### REQUIRED WORK
Your answer should be every line of the records that contains the word "reason", copied as it stands.

[Collection entries]
•••••

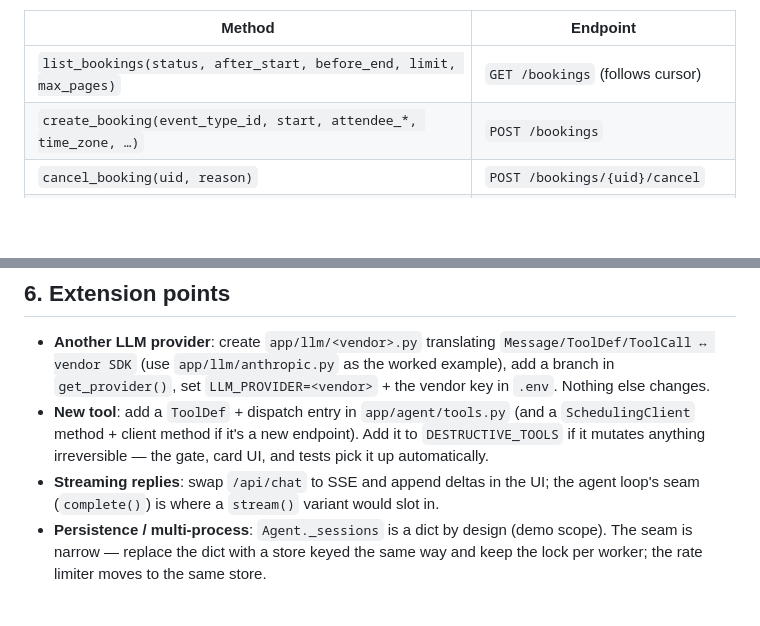
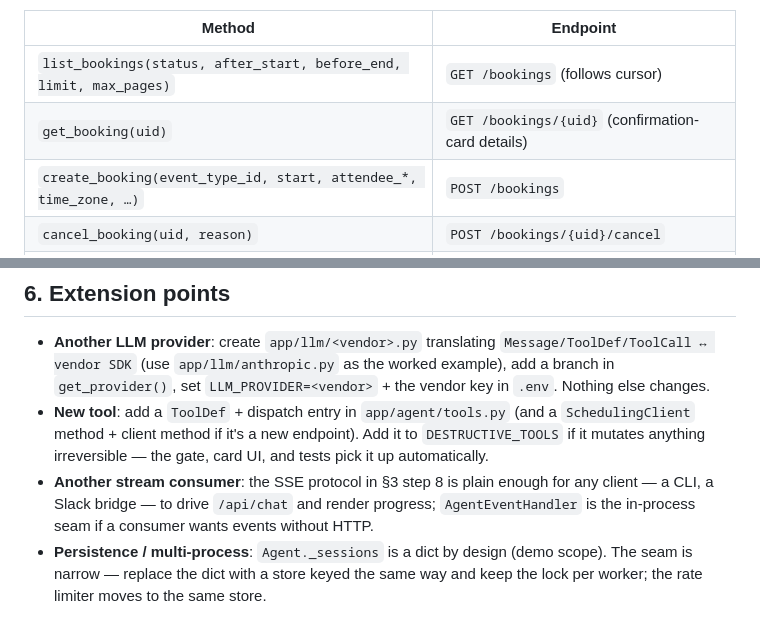
Before and after one commit to javierlimt6/cal-ai-scheduler, a Markdown page: docs/ARCHITECTURE.md, 2 parts joined by grey strips. Drawn GitHub-style; blank space fills up the shorter version.

```diff
--- a/docs/ARCHITECTURE.md
+++ b/docs/ARCHITECTURE.md
@@ -301,6 +319,7 @@ A deliberately thin async client. The non-obvious parts, all verified against ca
 | Method | Endpoint |
 |---|---|
 | `list_bookings(status, after_start, before_end, limit, max_pages)` | `GET /bookings` (follows cursor) |
+| `get_booking(uid)` | `GET /bookings/{uid}` (confirmation-card details) |
 | `create_booking(event_type_id, start, attendee_*, time_zone, …)` | `POST /bookings` |
 | `cancel_booking(uid, reason)` | `POST /bookings/{uid}/cancel` |
 | `reschedule_booking(uid, new_start, reason)` | `POST /bookings/{uid}/reschedule` |
@@ -344,8 +363,9 @@ Run: `uv run pytest` (or `-k name` / a file path for a subset). CI
   `SchedulingClient` method + client method if it's a new endpoint). Add it to
   `DESTRUCTIVE_TOOLS` if it mutates anything irreversible — the gate, card UI, and tests pick it
   up automatically.
-- **Streaming replies**: swap `/api/chat` to SSE and append deltas in the UI; the agent loop's
-  seam (`complete()`) is where a `stream()` variant would slot in.
+- **Another stream consumer**: the SSE protocol in §3 step 8 is plain enough for any client —
+  a CLI, a Slack bridge — to drive `/api/chat` and render progress; `AgentEventHandler` is the
+  in-process seam if a consumer wants events without HTTP.
 - **Persistence / multi-process**: `Agent._sessions` is a dict by design (demo scope). The seam
   is narrow — replace the dict with a store keyed the same way and keep the lock per worker; the
   rate limiter moves to the same store.
```
Also changed, not shown: other parts of docs/ARCHITECTURE.md (+42 -24 lines), CLAUDE.md (+8 -2 lines), README.md (+13 -6 lines), docs/screenshot.png, 12 other files.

•••••

### TASK SOLUTION
 | `cancel_booking(uid, reason)` | `POST /bookings/{uid}/cancel` |
 | `reschedule_booking(uid, new_start, reason)` | `POST /bookings/{uid}/reschedule` |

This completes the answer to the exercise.